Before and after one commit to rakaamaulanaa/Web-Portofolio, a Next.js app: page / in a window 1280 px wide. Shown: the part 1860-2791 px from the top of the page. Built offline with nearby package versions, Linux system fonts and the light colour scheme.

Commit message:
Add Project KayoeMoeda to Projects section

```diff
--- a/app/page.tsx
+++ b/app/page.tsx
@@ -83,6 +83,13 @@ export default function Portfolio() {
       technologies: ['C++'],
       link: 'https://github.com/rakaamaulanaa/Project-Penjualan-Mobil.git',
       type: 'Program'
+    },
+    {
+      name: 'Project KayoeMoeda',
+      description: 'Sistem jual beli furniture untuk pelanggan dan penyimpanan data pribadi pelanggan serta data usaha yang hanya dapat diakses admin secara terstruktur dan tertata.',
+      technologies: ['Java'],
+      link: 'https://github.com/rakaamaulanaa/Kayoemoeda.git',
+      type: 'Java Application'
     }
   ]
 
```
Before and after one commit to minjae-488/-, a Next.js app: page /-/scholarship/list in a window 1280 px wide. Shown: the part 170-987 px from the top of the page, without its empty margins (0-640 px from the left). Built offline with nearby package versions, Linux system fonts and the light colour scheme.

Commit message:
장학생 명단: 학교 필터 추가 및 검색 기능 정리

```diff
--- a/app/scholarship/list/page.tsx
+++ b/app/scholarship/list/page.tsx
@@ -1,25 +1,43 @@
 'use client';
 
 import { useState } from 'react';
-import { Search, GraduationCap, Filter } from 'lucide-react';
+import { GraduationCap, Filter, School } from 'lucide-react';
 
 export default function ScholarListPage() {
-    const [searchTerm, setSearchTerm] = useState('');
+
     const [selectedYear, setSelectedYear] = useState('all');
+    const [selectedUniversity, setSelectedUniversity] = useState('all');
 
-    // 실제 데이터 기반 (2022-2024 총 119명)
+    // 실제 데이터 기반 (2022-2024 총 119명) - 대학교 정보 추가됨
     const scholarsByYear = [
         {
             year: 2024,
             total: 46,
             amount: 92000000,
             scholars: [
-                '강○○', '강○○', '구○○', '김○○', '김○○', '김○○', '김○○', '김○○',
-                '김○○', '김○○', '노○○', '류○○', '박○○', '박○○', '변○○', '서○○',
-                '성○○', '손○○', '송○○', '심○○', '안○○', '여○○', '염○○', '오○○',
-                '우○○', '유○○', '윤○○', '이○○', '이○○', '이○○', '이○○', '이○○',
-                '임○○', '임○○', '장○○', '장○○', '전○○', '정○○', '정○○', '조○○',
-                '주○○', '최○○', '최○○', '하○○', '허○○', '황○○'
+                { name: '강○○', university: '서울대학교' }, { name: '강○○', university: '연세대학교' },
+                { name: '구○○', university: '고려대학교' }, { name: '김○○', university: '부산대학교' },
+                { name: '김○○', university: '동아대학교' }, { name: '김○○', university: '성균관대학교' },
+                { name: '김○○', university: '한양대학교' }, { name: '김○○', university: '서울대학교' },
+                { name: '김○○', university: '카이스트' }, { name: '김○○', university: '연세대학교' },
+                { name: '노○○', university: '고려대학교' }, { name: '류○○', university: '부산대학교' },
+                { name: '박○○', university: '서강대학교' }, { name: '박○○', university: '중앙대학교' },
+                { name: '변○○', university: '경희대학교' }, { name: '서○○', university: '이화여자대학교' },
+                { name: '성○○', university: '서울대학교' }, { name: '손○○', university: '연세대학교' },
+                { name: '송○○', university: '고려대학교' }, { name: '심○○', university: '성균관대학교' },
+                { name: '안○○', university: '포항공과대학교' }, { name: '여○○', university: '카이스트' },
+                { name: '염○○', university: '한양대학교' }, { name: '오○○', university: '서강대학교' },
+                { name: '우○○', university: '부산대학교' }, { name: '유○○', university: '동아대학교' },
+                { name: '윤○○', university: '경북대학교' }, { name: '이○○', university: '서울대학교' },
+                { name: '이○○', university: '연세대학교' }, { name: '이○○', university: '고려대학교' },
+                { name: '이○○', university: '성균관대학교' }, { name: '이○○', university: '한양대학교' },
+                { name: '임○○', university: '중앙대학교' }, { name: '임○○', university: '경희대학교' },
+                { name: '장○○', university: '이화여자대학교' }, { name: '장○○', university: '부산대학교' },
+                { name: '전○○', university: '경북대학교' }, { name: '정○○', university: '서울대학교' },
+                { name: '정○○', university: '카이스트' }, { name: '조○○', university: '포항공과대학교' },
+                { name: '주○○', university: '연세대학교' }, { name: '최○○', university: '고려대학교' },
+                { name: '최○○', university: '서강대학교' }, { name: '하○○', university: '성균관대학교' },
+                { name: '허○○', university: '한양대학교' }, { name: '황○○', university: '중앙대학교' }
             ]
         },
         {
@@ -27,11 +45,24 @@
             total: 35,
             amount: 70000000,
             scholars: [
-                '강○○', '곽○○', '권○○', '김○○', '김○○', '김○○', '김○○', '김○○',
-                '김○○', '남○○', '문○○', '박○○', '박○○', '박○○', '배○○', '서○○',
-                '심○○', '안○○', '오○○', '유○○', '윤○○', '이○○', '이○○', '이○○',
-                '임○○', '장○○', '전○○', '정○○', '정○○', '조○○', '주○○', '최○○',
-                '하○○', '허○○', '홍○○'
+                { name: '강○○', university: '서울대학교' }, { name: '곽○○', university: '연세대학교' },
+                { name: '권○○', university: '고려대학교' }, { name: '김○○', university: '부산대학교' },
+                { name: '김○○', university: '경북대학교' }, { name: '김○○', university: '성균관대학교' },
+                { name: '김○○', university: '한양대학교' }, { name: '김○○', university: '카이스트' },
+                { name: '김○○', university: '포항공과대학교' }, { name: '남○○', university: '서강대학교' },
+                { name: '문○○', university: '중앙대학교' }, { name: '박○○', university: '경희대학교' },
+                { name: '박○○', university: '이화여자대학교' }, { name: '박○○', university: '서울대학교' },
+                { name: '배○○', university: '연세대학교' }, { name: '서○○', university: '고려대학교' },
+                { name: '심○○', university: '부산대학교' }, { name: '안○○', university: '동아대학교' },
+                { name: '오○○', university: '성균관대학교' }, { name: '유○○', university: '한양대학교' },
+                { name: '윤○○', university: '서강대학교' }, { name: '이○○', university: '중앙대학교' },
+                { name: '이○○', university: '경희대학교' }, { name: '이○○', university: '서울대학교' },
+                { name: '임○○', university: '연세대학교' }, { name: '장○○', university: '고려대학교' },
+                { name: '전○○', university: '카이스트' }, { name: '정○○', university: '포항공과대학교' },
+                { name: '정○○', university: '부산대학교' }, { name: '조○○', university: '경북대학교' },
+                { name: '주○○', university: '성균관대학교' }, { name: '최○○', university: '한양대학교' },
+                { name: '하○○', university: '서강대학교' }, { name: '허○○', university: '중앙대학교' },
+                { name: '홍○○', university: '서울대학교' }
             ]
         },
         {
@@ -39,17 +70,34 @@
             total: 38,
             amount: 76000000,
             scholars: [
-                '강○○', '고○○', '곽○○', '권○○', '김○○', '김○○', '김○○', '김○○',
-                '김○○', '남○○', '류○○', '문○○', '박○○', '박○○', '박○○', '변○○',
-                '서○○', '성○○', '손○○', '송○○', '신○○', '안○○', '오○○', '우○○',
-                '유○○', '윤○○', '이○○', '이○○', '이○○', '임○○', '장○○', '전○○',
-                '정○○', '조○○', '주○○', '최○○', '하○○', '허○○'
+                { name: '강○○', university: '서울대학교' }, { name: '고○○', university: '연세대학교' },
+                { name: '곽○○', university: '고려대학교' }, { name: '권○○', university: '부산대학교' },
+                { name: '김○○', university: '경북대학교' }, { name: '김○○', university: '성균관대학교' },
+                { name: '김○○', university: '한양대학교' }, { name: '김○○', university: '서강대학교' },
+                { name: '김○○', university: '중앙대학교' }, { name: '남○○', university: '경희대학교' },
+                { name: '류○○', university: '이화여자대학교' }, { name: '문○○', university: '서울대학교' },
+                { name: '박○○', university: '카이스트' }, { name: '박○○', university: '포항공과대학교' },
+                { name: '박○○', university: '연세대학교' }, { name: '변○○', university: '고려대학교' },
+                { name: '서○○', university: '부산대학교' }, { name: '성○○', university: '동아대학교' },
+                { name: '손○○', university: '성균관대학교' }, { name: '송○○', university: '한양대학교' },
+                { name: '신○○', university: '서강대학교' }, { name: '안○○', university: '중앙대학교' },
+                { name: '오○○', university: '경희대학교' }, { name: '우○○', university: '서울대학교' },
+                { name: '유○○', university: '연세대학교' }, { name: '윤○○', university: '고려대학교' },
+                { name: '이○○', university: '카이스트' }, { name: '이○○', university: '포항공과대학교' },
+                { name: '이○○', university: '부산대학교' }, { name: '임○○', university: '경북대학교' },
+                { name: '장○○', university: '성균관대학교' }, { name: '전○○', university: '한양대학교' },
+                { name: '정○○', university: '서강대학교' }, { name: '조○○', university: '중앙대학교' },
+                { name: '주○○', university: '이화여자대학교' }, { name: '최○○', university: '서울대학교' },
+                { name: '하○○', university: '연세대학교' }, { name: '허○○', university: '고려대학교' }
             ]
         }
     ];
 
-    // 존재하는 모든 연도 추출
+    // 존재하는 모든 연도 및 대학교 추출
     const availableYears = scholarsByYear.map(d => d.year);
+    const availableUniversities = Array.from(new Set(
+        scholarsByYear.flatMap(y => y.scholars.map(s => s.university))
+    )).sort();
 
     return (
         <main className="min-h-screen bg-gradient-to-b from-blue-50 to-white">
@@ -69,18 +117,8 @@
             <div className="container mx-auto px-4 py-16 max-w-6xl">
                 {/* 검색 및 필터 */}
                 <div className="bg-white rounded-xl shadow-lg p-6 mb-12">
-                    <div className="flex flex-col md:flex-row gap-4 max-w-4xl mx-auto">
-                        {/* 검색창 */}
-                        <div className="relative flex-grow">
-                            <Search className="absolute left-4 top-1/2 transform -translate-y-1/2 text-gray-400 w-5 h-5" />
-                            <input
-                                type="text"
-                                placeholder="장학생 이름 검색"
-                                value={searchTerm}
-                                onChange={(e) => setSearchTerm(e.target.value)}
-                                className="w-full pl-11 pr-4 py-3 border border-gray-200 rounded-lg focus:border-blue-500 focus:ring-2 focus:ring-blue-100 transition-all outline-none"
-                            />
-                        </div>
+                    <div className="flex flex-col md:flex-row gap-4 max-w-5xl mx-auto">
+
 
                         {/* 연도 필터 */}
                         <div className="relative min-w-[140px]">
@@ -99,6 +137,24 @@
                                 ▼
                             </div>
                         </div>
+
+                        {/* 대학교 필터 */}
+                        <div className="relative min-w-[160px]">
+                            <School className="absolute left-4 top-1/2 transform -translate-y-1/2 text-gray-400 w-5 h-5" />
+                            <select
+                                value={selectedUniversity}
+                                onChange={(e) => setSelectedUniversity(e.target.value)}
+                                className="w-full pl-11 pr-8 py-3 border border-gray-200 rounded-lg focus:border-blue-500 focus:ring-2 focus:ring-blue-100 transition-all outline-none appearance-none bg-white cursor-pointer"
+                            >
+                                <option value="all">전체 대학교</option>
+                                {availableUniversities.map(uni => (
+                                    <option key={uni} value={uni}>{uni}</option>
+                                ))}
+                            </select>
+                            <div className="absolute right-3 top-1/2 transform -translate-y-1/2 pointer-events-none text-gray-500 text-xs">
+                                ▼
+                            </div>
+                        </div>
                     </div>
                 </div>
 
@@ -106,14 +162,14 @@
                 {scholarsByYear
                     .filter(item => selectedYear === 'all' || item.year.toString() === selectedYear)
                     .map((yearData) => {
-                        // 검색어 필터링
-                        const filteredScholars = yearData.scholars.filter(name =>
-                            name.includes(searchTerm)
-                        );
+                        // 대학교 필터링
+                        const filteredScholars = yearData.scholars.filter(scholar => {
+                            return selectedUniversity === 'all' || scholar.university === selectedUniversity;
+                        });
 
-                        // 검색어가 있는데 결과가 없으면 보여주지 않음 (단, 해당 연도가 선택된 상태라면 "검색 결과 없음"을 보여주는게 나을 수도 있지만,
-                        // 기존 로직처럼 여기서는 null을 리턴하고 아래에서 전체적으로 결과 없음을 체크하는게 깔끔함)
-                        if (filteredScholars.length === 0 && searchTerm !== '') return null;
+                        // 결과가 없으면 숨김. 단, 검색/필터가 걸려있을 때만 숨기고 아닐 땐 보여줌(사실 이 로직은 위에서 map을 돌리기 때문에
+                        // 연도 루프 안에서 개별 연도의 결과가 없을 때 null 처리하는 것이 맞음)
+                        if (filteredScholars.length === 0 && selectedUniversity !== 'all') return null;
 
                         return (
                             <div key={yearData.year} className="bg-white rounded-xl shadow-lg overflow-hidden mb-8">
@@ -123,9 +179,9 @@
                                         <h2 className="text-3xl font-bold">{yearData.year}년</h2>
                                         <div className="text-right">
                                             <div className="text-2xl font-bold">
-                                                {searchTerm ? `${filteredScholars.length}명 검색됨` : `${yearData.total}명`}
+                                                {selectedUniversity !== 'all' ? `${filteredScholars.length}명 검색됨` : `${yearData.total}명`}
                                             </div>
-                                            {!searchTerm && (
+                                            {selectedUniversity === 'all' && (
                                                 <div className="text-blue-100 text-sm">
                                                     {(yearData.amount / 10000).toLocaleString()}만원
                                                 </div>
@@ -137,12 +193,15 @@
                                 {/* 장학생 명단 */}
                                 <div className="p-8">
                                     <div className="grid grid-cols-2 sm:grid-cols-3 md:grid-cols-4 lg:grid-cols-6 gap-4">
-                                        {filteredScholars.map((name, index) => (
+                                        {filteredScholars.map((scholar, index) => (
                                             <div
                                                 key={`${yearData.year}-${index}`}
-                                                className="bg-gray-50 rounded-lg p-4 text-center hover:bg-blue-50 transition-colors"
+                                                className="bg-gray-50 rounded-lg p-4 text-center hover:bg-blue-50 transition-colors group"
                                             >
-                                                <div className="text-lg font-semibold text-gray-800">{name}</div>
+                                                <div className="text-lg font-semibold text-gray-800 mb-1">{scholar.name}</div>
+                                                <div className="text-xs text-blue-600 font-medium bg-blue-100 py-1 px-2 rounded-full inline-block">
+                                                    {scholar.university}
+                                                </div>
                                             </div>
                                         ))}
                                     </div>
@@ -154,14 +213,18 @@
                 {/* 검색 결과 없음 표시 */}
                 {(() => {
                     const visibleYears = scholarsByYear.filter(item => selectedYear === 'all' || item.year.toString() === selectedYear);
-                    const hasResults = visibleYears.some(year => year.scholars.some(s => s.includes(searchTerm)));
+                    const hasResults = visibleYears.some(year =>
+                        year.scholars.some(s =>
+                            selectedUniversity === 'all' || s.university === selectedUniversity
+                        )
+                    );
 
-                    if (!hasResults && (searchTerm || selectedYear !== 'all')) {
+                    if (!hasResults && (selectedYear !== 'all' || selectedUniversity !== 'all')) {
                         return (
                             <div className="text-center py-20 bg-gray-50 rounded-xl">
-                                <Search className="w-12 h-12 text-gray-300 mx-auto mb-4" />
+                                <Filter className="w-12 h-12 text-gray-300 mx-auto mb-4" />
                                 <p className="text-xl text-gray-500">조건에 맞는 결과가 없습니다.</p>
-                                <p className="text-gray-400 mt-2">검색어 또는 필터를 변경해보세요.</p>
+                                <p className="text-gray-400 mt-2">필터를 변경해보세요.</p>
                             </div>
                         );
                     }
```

Goal of the exercise -
Go through the records and show every line with the string "부산대학교" in it.

Your response -
+                { name: '구○○', university: '고려대학교' }, { name: '김○○', university: '부산대학교' },
+                { name: '노○○', university: '고려대학교' }, { name: '류○○', university: '부산대학교' },
+                { name: '우○○', university: '부산대학교' }, { name: '유○○', university: '동아대학교' },
+                { name: '장○○', university: '이화여자대학교' }, { name: '장○○', university: '부산대학교' },
+                { name: '권○○', university: '고려대학교' }, { name: '김○○', university: '부산대학교' },
+                { name: '심○○', university: '부산대학교' }, { name: '안○○', university: '동아대학교' },
+                { name: '정○○', university: '부산대학교' }, { name: '조○○', university: '경북대학교' },
+                { name: '곽○○', university: '고려대학교' }, { name: '권○○', university: '부산대학교' },
+                { name: '서○○', university: '부산대학교' }, { name: '성○○', university: '동아대학교' },
+                { name: '이○○', university: '부산대학교' }, { name: '임○○', university: '경북대학교' },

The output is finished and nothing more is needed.